by Lotta Geffenblad adapted by Peter Engkvist.
Unicorn Theatre (Weston Theatre) 147 Tooley Street SE1 2HZ To 23 June 2013.
Runs 35min No interval.
Review: Timothy Ramsden 22 June.
Sticks and stones that will delight young ones.
For years, Scandinavia has been producing mature, intelligent children’s theatre, attuned to young people’s ways of understanding the world around them. Swedish author and animator Lotta Geffenblad recently won best early childhood film prize with Aston’s Presents; in Astons Stenar from six years earlier she provided the basis for a gentle, lyrical play. In Teater Pero’s simple, detailed production it is a delight, built on repeated routines without ever seeming repetitive, economical and clear in its use of movement and language (British performances during this intercontinental tour are in English).

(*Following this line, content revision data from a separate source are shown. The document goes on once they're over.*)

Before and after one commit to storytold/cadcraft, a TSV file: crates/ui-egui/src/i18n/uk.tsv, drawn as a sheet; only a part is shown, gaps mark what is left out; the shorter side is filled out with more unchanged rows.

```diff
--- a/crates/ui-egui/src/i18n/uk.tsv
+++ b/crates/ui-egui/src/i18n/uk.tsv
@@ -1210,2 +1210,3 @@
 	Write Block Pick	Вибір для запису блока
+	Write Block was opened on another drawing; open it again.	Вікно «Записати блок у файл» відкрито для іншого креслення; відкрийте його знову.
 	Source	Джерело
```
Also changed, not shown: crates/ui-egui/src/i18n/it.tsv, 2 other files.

Aston is at the point where a very young person has control over their physical being and is building a sense of individuality. Adults clearly know he will follow instructions, but not how much he’ll add to them.

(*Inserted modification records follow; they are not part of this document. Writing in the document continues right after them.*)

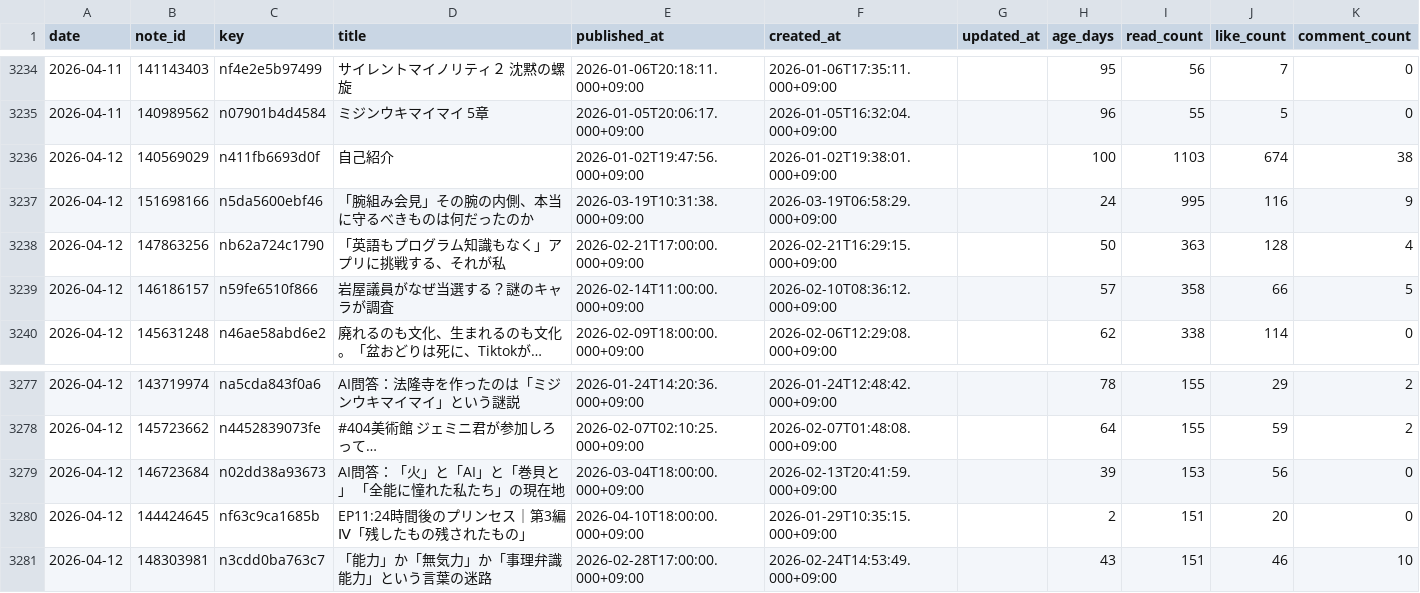
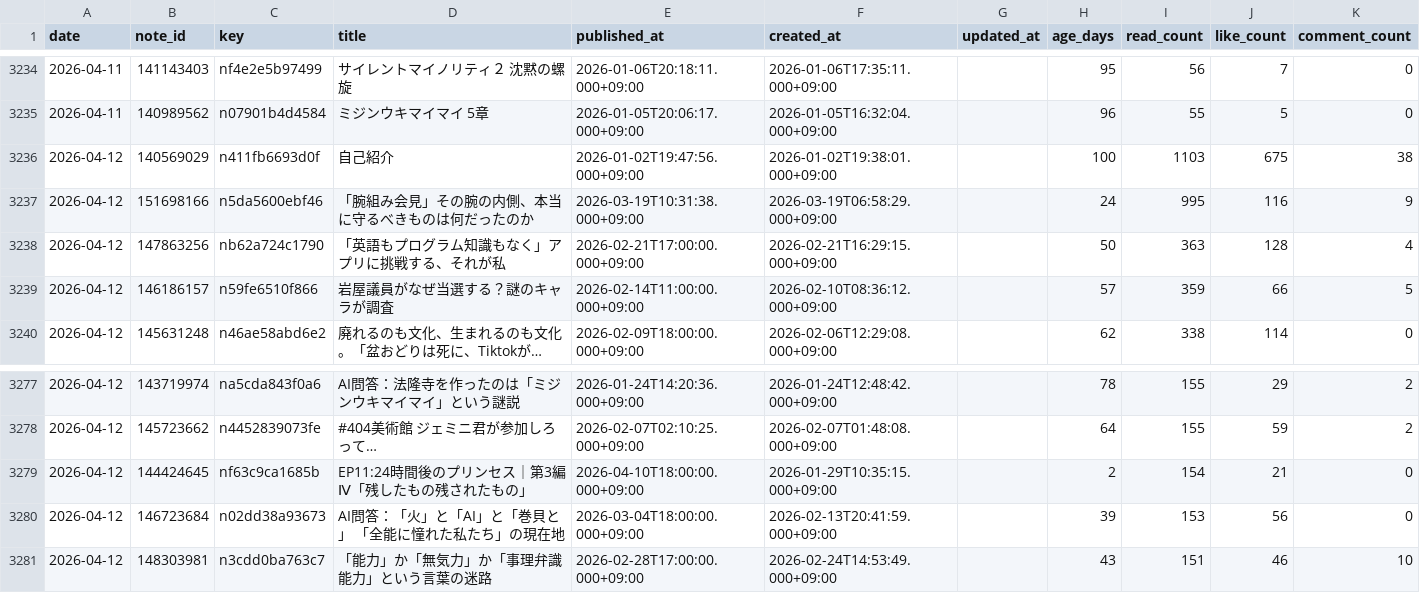
Before and after one commit to ganden0807-collab/note-stats-tracker, a CSV file: data/articles.csv, drawn as a sheet; only a part is shown, gaps mark what is left out; long unchanged cells end in …; removed rows and columns are numbered as before the commit, all else as after; the diff names each change by its address in the sheet, - before the commit and + after, or states it on an @@ line.

```diff
--- a/data/articles.csv
+++ b/data/articles.csv
-J3236 (like_count): 674
+J3236 (like_count): 675
-I3239 (read_count): 358
+I3239 (read_count): 359
+row 3279: 2026-04-12 | 144424645 | nf63c9ca1685b | EP11:24時間後のプリンセス｜第3編Ⅳ「残したもの残されたもの」 | 2026-04-10T18:00:00.000+09:00 | 2026-01-29T10:35:15.000+09:00 |  | 2 | 154 | 21 | 0
-row 3280: 2026-04-12 | 144424645 | nf63c9ca1685b | EP11:24時間後のプリンセス｜第3編Ⅳ「残したもの残されたもの」 | 2026-04-10T18:00:00.000+09:00 | 2026-01-29T10:35:15.000+09:00 |  | 2 | 151 | 20 | 0
```
Also changed, not shown: data/daily_summary.csv, data/followers.csv, 2 other files.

So when Aston and mother go shopping, steps and swaying shopping-bags creating a sharply stylised image of walking in the open-air, Aston may start going in his own direction, but soon follows mother. A chance encounter with a stone starts his collection; as he craftily shoves it in his mother’s shopping-bag to be brought home, there’s a sense both of his trust in mother and his sense of independence as a separate individual taking control of his surroundings.
The routine in daily life, and the difference between eager child and settled grandfather, become apparent when Aston needs to ask the same question four times before grandad realises he needs to move an earflap on his hat to hear him. Most significantly there’s the start of the sense of renunciation, as Aston takes his stone collection to be left in its natural habitat on the beach.
The first sacrifice of Aston’s life, it’s countered by a comic end as we see him start the next collection, without the adults noticing, with a twig concealed behind his back. Magnus Lundblad plays with a controlled simplicity that lets audience imaginations graft their experiences onto Aston, while Baura L Magnúsdóttir as his mother and Ulf Eriksson (who also provides supportive musical moments) as the oldest, family member, happy to sit or join in, are also spot-on.
Cast: Ulf Eriksson, Baura L Magnúsdóttir, Magnus Lundblad.
Director: Peter Engkvist.
Music: Ulf Eriksson.
Costume: Lotta L Danfors.